Instructions to follow.
Here is a block of records. Copy every one of them exactly.

(Items from a data source)
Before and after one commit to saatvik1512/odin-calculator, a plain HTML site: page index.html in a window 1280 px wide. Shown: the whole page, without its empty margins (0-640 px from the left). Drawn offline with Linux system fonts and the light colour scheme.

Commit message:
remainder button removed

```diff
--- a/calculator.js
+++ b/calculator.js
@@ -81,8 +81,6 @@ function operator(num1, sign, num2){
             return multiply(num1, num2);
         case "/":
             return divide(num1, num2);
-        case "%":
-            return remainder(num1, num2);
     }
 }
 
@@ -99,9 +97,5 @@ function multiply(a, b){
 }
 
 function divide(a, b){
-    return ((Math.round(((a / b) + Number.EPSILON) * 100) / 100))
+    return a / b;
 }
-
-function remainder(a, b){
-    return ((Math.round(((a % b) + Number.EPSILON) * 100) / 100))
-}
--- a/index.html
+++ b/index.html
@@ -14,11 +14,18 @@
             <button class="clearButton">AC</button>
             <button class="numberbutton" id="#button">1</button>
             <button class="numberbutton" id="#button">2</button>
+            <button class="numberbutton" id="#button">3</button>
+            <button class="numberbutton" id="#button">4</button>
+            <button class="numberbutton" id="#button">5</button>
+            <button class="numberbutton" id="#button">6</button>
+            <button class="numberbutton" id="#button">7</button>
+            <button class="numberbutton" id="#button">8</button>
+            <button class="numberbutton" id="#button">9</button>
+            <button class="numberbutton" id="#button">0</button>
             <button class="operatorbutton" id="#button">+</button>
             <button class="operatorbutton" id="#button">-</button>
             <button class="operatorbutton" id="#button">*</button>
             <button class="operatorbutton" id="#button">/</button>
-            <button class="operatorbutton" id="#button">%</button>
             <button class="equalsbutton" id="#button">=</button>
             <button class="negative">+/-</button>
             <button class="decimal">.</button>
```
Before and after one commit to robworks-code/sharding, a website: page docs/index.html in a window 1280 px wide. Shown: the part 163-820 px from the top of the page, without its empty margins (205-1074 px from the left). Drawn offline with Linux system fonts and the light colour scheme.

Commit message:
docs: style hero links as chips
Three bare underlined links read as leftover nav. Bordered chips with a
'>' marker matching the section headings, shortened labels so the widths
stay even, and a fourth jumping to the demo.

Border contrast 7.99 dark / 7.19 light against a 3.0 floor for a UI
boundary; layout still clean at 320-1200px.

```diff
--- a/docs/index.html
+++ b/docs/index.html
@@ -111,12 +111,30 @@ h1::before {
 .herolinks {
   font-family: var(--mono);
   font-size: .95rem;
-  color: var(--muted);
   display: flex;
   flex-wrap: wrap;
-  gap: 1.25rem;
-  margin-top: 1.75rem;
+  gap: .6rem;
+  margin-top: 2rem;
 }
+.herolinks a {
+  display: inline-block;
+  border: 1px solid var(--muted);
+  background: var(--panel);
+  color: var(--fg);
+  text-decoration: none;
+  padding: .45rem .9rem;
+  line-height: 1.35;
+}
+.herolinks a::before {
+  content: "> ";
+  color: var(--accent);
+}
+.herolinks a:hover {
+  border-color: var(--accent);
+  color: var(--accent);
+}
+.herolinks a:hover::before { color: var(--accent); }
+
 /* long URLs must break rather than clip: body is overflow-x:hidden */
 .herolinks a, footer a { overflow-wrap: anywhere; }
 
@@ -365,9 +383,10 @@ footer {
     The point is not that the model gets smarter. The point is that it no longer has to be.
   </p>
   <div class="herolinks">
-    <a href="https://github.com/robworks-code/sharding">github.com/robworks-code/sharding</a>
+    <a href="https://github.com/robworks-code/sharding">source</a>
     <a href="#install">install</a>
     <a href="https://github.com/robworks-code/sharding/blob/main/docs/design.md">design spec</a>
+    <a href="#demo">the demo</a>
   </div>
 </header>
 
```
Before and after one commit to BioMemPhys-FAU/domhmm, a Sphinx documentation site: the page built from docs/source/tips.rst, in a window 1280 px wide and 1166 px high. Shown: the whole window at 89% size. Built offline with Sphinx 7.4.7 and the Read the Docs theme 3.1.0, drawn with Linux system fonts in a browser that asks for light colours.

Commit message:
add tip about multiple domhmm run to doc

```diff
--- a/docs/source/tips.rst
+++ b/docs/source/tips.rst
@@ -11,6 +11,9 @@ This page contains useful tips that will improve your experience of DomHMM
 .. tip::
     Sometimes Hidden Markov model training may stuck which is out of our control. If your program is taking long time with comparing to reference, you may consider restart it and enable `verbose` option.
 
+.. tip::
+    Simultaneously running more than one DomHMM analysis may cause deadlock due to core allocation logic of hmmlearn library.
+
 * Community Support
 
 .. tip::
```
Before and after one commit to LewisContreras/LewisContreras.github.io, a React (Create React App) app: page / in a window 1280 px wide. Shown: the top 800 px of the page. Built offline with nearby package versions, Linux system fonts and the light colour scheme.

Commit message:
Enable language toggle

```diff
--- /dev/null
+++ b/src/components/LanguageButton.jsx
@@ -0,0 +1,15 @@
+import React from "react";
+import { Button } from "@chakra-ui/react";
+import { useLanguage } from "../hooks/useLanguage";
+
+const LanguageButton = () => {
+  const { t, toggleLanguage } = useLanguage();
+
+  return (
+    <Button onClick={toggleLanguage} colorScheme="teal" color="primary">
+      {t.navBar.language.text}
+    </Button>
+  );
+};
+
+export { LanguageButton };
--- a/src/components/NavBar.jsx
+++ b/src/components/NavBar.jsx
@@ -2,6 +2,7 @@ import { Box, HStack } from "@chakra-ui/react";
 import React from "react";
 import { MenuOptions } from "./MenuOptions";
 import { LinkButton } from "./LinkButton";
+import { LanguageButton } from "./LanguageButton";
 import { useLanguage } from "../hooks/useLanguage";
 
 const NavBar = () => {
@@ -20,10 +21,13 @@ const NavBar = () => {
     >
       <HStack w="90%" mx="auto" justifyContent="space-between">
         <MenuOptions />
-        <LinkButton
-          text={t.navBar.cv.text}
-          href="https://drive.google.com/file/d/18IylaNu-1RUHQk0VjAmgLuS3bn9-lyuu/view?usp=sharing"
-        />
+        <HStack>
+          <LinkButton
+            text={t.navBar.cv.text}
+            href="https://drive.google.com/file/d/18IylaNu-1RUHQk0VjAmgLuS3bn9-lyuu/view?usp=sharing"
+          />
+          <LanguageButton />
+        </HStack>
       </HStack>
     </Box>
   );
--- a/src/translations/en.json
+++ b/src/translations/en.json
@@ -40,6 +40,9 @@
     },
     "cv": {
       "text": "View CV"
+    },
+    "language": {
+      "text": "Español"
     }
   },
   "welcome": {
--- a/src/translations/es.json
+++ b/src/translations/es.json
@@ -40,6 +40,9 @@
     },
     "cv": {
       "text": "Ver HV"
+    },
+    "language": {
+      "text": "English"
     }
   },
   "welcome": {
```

Answer space.
Before and after one commit to saatvik1512/odin-calculator, a plain HTML site: page index.html in a window 1280 px wide. Shown: the whole page, without its empty margins (0-640 px from the left). Drawn offline with Linux system fonts and the light colour scheme.

Commit message:
remainder button removed

```diff
--- a/calculator.js
+++ b/calculator.js
@@ -81,8 +81,6 @@ function operator(num1, sign, num2){
             return multiply(num1, num2);
         case "/":
             return divide(num1, num2);
-        case "%":
-            return remainder(num1, num2);
     }
 }
 
@@ -99,9 +97,5 @@ function multiply(a, b){
 }
 
 function divide(a, b){
-    return ((Math.round(((a / b) + Number.EPSILON) * 100) / 100))
+    return a / b;
 }
-
-function remainder(a, b){
-    return ((Math.round(((a % b) + Number.EPSILON) * 100) / 100))
-}
--- a/index.html
+++ b/index.html
@@ -14,11 +14,18 @@
             <button class="clearButton">AC</button>
             <button class="numberbutton" id="#button">1</button>
             <button class="numberbutton" id="#button">2</button>
+            <button class="numberbutton" id="#button">3</button>
+            <button class="numberbutton" id="#button">4</button>
+            <button class="numberbutton" id="#button">5</button>
+            <button class="numberbutton" id="#button">6</button>
+            <button class="numberbutton" id="#button">7</button>
+            <button class="numberbutton" id="#button">8</button>
+            <button class="numberbutton" id="#button">9</button>
+            <button class="numberbutton" id="#button">0</button>
             <button class="operatorbutton" id="#button">+</button>
             <button class="operatorbutton" id="#button">-</button>
             <button class="operatorbutton" id="#button">*</button>
             <button class="operatorbutton" id="#button">/</button>
-            <button class="operatorbutton" id="#button">%</button>
             <button class="equalsbutton" id="#button">=</button>
             <button class="negative">+/-</button>
             <button class="decimal">.</button>
```
Before and after one commit to robworks-code/sharding, a website: page docs/index.html in a window 1280 px wide. Shown: the part 163-820 px from the top of the page, without its empty margins (205-1074 px from the left). Drawn offline with Linux system fonts and the light colour scheme.

Commit message:
docs: style hero links as chips
Three bare underlined links read as leftover nav. Bordered chips with a
'>' marker matching the section headings, shortened labels so the widths
stay even, and a fourth jumping to the demo.

Border contrast 7.99 dark / 7.19 light against a 3.0 floor for a UI
boundary; layout still clean at 320-1200px.

```diff
--- a/docs/index.html
+++ b/docs/index.html
@@ -111,12 +111,30 @@ h1::before {
 .herolinks {
   font-family: var(--mono);
   font-size: .95rem;
-  color: var(--muted);
   display: flex;
   flex-wrap: wrap;
-  gap: 1.25rem;
-  margin-top: 1.75rem;
+  gap: .6rem;
+  margin-top: 2rem;
 }
+.herolinks a {
+  display: inline-block;
+  border: 1px solid var(--muted);
+  background: var(--panel);
+  color: var(--fg);
+  text-decoration: none;
+  padding: .45rem .9rem;
+  line-height: 1.35;
+}
+.herolinks a::before {
+  content: "> ";
+  color: var(--accent);
+}
+.herolinks a:hover {
+  border-color: var(--accent);
+  color: var(--accent);
+}
+.herolinks a:hover::before { color: var(--accent); }
+
 /* long URLs must break rather than clip: body is overflow-x:hidden */
 .herolinks a, footer a { overflow-wrap: anywhere; }
 
@@ -365,9 +383,10 @@ footer {
     The point is not that the model gets smarter. The point is that it no longer has to be.
   </p>
   <div class="herolinks">
-    <a href="https://github.com/robworks-code/sharding">github.com/robworks-code/sharding</a>
+    <a href="https://github.com/robworks-code/sharding">source</a>
     <a href="#install">install</a>
     <a href="https://github.com/robworks-code/sharding/blob/main/docs/design.md">design spec</a>
+    <a href="#demo">the demo</a>
   </div>
 </header>
 
```
Before and after one commit to BioMemPhys-FAU/domhmm, a Sphinx documentation site: the page built from docs/source/tips.rst, in a window 1280 px wide and 1166 px high. Shown: the whole window at 89% size. Built offline with Sphinx 7.4.7 and the Read the Docs theme 3.1.0, drawn with Linux system fonts in a browser that asks for light colours.

Commit message:
add tip about multiple domhmm run to doc

```diff
--- a/docs/source/tips.rst
+++ b/docs/source/tips.rst
@@ -11,6 +11,9 @@ This page contains useful tips that will improve your experience of DomHMM
 .. tip::
     Sometimes Hidden Markov model training may stuck which is out of our control. If your program is taking long time with comparing to reference, you may consider restart it and enable `verbose` option.
 
+.. tip::
+    Simultaneously running more than one DomHMM analysis may cause deadlock due to core allocation logic of hmmlearn library.
+
 * Community Support
 
 .. tip::
```
Before and after one commit to LewisContreras/LewisContreras.github.io, a React (Create React App) app: page / in a window 1280 px wide. Shown: the top 800 px of the page. Built offline with nearby package versions, Linux system fonts and the light colour scheme.

Commit message:
Enable language toggle

```diff
--- /dev/null
+++ b/src/components/LanguageButton.jsx
@@ -0,0 +1,15 @@
+import React from "react";
+import { Button } from "@chakra-ui/react";
+import { useLanguage } from "../hooks/useLanguage";
+
+const LanguageButton = () => {
+  const { t, toggleLanguage } = useLanguage();
+
+  return (
+    <Button onClick={toggleLanguage} colorScheme="teal" color="primary">
+      {t.navBar.language.text}
+    </Button>
+  );
+};
+
+export { LanguageButton };
--- a/src/components/NavBar.jsx
+++ b/src/components/NavBar.jsx
@@ -2,6 +2,7 @@ import { Box, HStack } from "@chakra-ui/react";
 import React from "react";
 import { MenuOptions } from "./MenuOptions";
 import { LinkButton } from "./LinkButton";
+import { LanguageButton } from "./LanguageButton";
 import { useLanguage } from "../hooks/useLanguage";
 
 const NavBar = () => {
@@ -20,10 +21,13 @@ const NavBar = () => {
     >
       <HStack w="90%" mx="auto" justifyContent="space-between">
         <MenuOptions />
-        <LinkButton
-          text={t.navBar.cv.text}
-          href="https://drive.google.com/file/d/18IylaNu-1RUHQk0VjAmgLuS3bn9-lyuu/view?usp=sharing"
-        />
+        <HStack>
+          <LinkButton
+            text={t.navBar.cv.text}
+            href="https://drive.google.com/file/d/18IylaNu-1RUHQk0VjAmgLuS3bn9-lyuu/view?usp=sharing"
+          />
+          <LanguageButton />
+        </HStack>
       </HStack>
     </Box>
   );
--- a/src/translations/en.json
+++ b/src/translations/en.json
@@ -40,6 +40,9 @@
     },
     "cv": {
       "text": "View CV"
+    },
+    "language": {
+      "text": "Español"
     }
   },
   "welcome": {
--- a/src/translations/es.json
+++ b/src/translations/es.json
@@ -40,6 +40,9 @@
     },
     "cv": {
       "text": "Ver HV"
+    },
+    "language": {
+      "text": "English"
     }
   },
   "welcome": {
```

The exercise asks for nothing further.